Hunger Action Week: What You Can Do
Hunger Action Week 2012 is over, but it’s never too late to take action against hunger in our community. Find United Way of King County on Facebook, and Twitter—and tell us your thoughts and how you’re staying involved (#HungerFreeKC and @UnitedWayKC). Thanks for standing with United Way against hunger
Step out into the community
Your helping hands make a huge difference in ending hunger. Here are a few ways you can share your time and talents.
- Help keep the Pike Market Food Bank’s shelves stocked.
- Serve or bag food at the St. Vincent de Paul food bank.
- Prepare lunch for others or become a bakery pick-up driver with St. Mary’s food bank.
- Welcome guests to the YWCA East Cherry branch’s food drive.
- Join the Meal Team for Homeless Youth at Street Youth Ministries.
- Be a driver for the Rose of Lima House.
- Deliver groceries, through the Food Bank at St. Mary's, to homebound Seattle residents.
- Collect food for the Lifelong AIDS Alliance’s Care to Shop program.
- Work with Seattle Tilth’s Rainier Beach Urban Farm and Wetlands.
- Coordinate feeding programs with The World is Fun! in Seattle.
Who's Hungry? Here Are The Facts.
Read up on these hunger stats to learn about what hunger looks like in our community.
- 1 in 5 kids is at risk of hunger.
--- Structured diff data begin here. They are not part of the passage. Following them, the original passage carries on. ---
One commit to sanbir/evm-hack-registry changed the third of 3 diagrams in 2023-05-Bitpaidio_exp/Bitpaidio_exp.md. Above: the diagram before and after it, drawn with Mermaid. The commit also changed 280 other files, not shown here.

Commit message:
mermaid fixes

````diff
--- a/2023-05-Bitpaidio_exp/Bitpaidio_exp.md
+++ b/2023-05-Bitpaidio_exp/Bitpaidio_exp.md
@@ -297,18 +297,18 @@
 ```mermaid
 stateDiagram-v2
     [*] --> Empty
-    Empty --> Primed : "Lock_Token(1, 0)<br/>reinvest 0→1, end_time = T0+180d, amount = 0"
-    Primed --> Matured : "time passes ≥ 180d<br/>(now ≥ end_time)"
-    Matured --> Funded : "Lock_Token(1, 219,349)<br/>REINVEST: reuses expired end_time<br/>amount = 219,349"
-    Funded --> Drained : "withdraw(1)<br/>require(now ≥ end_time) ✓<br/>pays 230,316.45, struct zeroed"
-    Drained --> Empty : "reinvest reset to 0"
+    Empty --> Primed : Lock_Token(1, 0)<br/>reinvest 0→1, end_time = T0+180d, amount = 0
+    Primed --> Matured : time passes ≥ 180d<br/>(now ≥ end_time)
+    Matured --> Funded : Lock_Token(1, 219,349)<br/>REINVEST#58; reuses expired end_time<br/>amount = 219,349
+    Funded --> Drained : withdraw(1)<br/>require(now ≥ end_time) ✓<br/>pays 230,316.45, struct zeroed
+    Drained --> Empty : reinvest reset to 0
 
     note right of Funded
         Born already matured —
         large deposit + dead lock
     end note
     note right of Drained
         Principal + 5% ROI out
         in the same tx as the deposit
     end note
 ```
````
- Nearly 50 percent of people using King County food banks make more than 200 percent more than the federal poverty line.
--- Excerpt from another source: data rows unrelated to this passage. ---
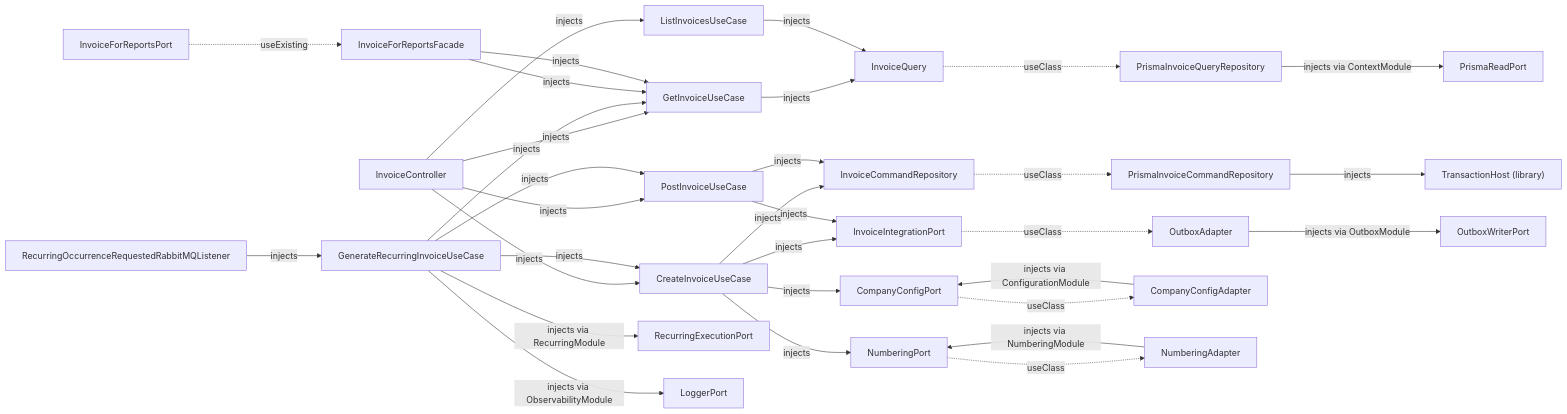
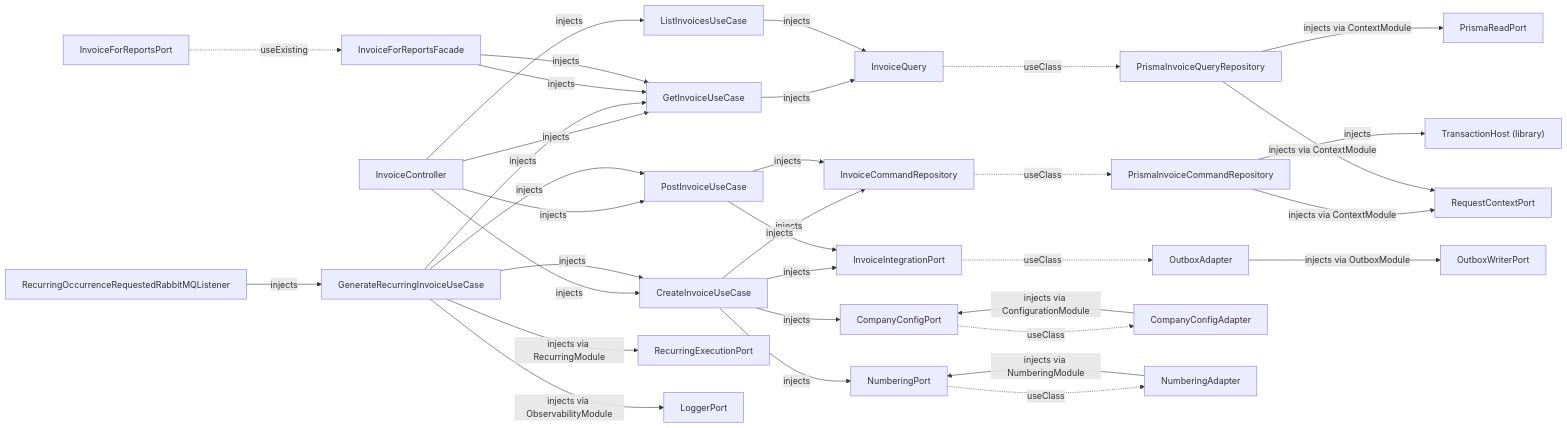
The fifth of 22 diagrams in docs/DI-WIRING.md (ashrafemon/ddd-boilerplate), drawn with Mermaid before and after one commit. The commit also changed other lines of this file and 27 other files, not shown here.

````diff
--- a/docs/DI-WIRING.md
+++ b/docs/DI-WIRING.md
@@ -520,58 +528,61 @@
 ```mermaid
 flowchart LR
     InvoiceForReportsPort["InvoiceForReportsPort"]
     InvoiceForReportsFacade["InvoiceForReportsFacade"]
     InvoiceForReportsPort -.->|useExisting| InvoiceForReportsFacade
     InvoiceCommandRepository["InvoiceCommandRepository"]
     PrismaInvoiceCommandRepository["PrismaInvoiceCommandRepository"]
     InvoiceCommandRepository -.->|useClass| PrismaInvoiceCommandRepository
     InvoiceQuery["InvoiceQuery"]
     PrismaInvoiceQueryRepository["PrismaInvoiceQueryRepository"]
     InvoiceQuery -.->|useClass| PrismaInvoiceQueryRepository
     InvoiceIntegrationPort["InvoiceIntegrationPort"]
     OutboxAdapter["OutboxAdapter"]
     InvoiceIntegrationPort -.->|useClass| OutboxAdapter
     CompanyConfigPort["CompanyConfigPort"]
     CompanyConfigAdapter["CompanyConfigAdapter"]
     CompanyConfigPort -.->|useClass| CompanyConfigAdapter
     NumberingPort["NumberingPort"]
     NumberingAdapter["NumberingAdapter"]
     NumberingPort -.->|useClass| NumberingAdapter
     InvoiceController["InvoiceController"]
     CreateInvoiceUseCase["CreateInvoiceUseCase"]
     InvoiceController -->|injects| CreateInvoiceUseCase
     PostInvoiceUseCase["PostInvoiceUseCase"]
     InvoiceController -->|injects| PostInvoiceUseCase
     GetInvoiceUseCase["GetInvoiceUseCase"]
     InvoiceController -->|injects| GetInvoiceUseCase
     ListInvoicesUseCase["ListInvoicesUseCase"]
     InvoiceController -->|injects| ListInvoicesUseCase
     CreateInvoiceUseCase -->|injects| InvoiceCommandRepository
     CreateInvoiceUseCase -->|injects| InvoiceIntegrationPort
     CreateInvoiceUseCase -->|injects| CompanyConfigPort
     CreateInvoiceUseCase -->|injects| NumberingPort
     PostInvoiceUseCase -->|injects| InvoiceCommandRepository
     PostInvoiceUseCase -->|injects| InvoiceIntegrationPort
     GetInvoiceUseCase -->|injects| InvoiceQuery
     ListInvoicesUseCase -->|injects| InvoiceQuery
     GenerateRecurringInvoiceUseCase["GenerateRecurringInvoiceUseCase"]
     GenerateRecurringInvoiceUseCase -->|injects| CreateInvoiceUseCase
     GenerateRecurringInvoiceUseCase -->|injects| GetInvoiceUseCase
     GenerateRecurringInvoiceUseCase -->|injects| PostInvoiceUseCase
     RecurringExecutionPort["RecurringExecutionPort"]
     GenerateRecurringInvoiceUseCase -->|injects via RecurringModule| RecurringExecutionPort
     LoggerPort["LoggerPort"]
     GenerateRecurringInvoiceUseCase -->|injects via ObservabilityModule| LoggerPort
     RecurringOccurrenceRequestedRabbitMQListener["RecurringOccurrenceRequestedRabbitMQListener"]
     RecurringOccurrenceRequestedRabbitMQListener -->|injects| GenerateRecurringInvoiceUseCase
     InvoiceForReportsFacade -->|injects| GetInvoiceUseCase
     InvoiceForReportsFacade -->|injects| GetInvoiceUseCase
     TransactionHost__library_["TransactionHost (library)"]
     PrismaInvoiceCommandRepository -->|injects| TransactionHost__library_
+    RequestContextPort["RequestContextPort"]
+    PrismaInvoiceCommandRepository -->|injects via ContextModule| RequestContextPort
     PrismaReadPort["PrismaReadPort"]
     PrismaInvoiceQueryRepository -->|injects via ContextModule| PrismaReadPort
+    PrismaInvoiceQueryRepository -->|injects via ContextModule| RequestContextPort
     OutboxWriterPort["OutboxWriterPort"]
     OutboxAdapter -->|injects via OutboxModule| OutboxWriterPort
     CompanyConfigAdapter -->|injects via ConfigurationModule| CompanyConfigPort
     NumberingAdapter -->|injects via NumberingModule| NumberingPort
 ```
````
- King County residents don’t have equal access to healthy food. "Food deserts" are found in south Seattle and south King County.
- In the last four years, Seattle food banks have seen a 30 percent increase in the number of clients coming to them for help. At the same time, they've had a 31 percent decline in donations.
- In 2007, 6.8 percent of residents in King County needed help putting food on the table. In 2011, that number rose to 13.4 percent.
- In the last five years, food banks have seen a 26 percent increase in clients with children. In the same period, they have seen an increase of 45 percent in senior clientele.
- Food Lifeline’s Missing Meals Report shows that more than 163 million meals are still needed each year in western Washington to ensure that all low-income families and individuals have three nutritious meals a day.
- More than 45 percent of the individuals using a food bank, meal program or shelter in western Washington have some form of post-secondary education. About 9 percent are experiencing homelessness.
Stay in the action!